- Task directions -
Look through the data below, tally the lines where "margin" occurs, and write the total alone.

Revision comparison data:
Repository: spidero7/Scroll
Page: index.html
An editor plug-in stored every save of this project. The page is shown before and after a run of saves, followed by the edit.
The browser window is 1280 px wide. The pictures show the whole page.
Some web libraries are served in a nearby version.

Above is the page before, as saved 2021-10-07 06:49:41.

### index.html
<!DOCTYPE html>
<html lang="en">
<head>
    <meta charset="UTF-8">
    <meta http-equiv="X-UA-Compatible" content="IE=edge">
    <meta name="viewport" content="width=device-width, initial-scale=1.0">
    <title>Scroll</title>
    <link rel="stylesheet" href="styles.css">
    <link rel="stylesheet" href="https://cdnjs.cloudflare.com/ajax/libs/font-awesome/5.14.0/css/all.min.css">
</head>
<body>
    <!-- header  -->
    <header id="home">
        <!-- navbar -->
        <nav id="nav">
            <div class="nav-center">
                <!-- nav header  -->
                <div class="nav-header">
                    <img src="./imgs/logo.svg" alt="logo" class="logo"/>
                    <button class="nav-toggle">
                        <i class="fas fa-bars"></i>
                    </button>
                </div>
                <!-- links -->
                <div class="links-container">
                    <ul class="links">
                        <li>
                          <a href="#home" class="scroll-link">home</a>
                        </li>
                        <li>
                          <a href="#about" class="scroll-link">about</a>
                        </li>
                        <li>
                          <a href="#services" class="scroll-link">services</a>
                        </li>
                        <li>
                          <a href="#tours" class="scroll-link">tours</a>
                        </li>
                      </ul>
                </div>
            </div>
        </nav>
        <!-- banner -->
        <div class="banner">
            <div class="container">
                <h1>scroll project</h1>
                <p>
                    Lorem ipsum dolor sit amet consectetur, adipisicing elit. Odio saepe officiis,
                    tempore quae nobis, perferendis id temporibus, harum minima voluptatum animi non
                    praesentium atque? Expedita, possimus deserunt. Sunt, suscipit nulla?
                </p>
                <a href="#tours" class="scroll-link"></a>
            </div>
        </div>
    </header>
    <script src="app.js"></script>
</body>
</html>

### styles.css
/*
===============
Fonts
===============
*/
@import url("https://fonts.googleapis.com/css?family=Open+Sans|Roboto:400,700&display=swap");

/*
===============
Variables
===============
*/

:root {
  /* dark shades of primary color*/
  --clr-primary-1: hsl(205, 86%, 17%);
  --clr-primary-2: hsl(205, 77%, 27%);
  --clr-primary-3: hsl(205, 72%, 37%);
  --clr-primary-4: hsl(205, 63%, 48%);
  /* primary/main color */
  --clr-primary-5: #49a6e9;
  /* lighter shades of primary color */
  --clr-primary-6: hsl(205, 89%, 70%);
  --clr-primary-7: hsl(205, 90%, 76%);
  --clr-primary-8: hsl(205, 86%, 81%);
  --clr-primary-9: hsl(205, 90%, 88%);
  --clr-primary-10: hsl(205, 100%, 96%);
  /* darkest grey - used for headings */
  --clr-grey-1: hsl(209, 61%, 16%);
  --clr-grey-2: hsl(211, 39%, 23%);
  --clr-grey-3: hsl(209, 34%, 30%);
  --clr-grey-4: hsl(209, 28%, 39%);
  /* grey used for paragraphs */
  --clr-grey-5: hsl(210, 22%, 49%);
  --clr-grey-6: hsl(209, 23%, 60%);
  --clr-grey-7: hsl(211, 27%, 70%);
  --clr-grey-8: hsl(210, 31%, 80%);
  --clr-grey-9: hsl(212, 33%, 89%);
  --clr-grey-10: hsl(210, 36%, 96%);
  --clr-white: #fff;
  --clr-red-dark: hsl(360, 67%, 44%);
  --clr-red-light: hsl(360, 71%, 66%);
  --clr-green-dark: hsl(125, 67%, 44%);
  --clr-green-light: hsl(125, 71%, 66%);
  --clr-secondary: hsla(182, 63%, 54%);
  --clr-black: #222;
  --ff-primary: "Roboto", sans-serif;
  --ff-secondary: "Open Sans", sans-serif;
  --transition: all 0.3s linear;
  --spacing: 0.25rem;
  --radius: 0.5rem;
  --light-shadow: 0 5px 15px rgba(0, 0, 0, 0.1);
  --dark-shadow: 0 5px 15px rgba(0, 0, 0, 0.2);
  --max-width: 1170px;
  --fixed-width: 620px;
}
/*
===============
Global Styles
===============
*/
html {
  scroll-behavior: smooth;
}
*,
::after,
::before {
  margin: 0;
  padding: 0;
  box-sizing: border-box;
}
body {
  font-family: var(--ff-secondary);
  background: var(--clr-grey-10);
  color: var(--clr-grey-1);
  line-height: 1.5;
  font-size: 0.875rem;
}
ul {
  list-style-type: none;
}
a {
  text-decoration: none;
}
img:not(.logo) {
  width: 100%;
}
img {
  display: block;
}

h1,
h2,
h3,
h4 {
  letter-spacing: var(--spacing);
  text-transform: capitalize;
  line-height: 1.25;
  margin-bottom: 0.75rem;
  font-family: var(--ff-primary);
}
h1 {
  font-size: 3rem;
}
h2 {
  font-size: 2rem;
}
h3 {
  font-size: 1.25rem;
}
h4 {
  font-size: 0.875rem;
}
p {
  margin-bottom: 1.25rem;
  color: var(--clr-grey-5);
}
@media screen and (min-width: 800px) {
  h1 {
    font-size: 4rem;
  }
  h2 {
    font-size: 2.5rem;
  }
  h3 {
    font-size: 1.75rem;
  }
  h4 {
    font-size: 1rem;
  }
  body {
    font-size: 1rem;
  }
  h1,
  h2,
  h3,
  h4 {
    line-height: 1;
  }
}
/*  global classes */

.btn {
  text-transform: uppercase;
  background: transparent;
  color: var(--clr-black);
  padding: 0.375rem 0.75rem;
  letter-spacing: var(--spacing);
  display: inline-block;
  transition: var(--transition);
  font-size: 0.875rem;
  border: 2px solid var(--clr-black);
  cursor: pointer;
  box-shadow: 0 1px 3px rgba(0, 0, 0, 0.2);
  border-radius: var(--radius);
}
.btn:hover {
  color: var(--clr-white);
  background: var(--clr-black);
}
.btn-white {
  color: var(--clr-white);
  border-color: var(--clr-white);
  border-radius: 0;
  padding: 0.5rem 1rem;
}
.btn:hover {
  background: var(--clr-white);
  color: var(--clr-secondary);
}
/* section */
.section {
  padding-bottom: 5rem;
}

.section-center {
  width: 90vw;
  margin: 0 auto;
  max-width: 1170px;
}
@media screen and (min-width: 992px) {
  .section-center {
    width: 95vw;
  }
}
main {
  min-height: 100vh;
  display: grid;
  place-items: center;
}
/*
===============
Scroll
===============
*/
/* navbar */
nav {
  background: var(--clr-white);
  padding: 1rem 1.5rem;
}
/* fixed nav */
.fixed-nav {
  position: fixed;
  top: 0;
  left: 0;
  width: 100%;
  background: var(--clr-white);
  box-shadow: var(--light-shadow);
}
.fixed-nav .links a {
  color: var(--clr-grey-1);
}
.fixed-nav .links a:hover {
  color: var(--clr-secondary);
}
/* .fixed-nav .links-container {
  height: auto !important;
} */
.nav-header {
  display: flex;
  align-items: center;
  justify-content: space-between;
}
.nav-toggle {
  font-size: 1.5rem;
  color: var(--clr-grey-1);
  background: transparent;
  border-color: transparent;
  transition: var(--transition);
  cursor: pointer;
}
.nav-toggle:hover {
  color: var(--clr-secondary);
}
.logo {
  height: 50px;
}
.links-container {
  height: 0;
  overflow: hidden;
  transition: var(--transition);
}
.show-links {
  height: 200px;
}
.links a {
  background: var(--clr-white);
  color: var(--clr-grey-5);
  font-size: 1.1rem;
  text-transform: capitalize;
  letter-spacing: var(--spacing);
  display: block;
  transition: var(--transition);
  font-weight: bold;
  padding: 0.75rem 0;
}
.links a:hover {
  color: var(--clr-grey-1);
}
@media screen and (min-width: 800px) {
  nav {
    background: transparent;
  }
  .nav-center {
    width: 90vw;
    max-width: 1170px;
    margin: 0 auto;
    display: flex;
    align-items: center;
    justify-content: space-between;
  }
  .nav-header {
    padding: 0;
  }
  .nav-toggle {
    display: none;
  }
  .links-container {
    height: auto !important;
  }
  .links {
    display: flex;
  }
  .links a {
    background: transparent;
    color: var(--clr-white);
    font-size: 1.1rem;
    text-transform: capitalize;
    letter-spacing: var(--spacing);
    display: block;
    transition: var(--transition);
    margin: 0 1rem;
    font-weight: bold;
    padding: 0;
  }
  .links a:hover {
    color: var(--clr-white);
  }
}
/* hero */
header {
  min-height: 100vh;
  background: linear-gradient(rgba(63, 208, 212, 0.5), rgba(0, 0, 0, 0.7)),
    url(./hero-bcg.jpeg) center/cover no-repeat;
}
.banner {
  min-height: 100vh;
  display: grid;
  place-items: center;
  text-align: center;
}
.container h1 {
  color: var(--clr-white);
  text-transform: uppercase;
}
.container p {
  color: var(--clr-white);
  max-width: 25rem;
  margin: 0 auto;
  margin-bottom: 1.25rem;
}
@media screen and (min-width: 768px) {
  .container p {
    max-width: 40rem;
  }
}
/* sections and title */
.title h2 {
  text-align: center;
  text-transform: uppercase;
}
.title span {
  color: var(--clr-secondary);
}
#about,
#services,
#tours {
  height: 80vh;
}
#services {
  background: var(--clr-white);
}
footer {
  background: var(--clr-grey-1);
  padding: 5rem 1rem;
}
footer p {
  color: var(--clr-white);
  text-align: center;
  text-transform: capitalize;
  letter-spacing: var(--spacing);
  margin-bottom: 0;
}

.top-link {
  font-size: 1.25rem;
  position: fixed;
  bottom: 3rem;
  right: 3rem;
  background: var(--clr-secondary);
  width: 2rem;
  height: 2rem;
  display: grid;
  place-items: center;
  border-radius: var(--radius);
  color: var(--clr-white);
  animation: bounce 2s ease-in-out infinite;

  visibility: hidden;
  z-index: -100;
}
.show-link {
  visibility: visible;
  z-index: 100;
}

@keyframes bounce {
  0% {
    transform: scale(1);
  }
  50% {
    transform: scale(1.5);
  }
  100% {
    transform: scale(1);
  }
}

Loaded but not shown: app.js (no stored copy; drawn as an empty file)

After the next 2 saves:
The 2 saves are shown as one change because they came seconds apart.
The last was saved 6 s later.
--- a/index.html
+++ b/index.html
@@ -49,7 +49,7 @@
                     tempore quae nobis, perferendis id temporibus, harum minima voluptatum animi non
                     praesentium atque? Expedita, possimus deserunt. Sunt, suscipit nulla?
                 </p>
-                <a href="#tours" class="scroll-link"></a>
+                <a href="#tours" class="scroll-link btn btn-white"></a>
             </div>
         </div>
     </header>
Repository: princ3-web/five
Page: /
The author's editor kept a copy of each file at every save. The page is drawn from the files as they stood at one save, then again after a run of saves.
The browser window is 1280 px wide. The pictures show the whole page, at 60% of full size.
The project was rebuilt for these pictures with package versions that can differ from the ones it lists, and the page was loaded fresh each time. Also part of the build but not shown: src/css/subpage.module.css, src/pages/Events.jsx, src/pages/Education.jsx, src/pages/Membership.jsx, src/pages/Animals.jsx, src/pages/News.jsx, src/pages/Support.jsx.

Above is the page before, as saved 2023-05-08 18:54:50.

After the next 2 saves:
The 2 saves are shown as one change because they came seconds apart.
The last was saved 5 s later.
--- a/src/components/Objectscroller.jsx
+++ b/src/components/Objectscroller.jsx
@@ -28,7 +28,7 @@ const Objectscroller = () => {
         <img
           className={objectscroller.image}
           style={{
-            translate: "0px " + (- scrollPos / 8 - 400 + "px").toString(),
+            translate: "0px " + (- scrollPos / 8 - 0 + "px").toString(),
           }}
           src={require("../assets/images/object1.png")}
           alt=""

- Response area -
9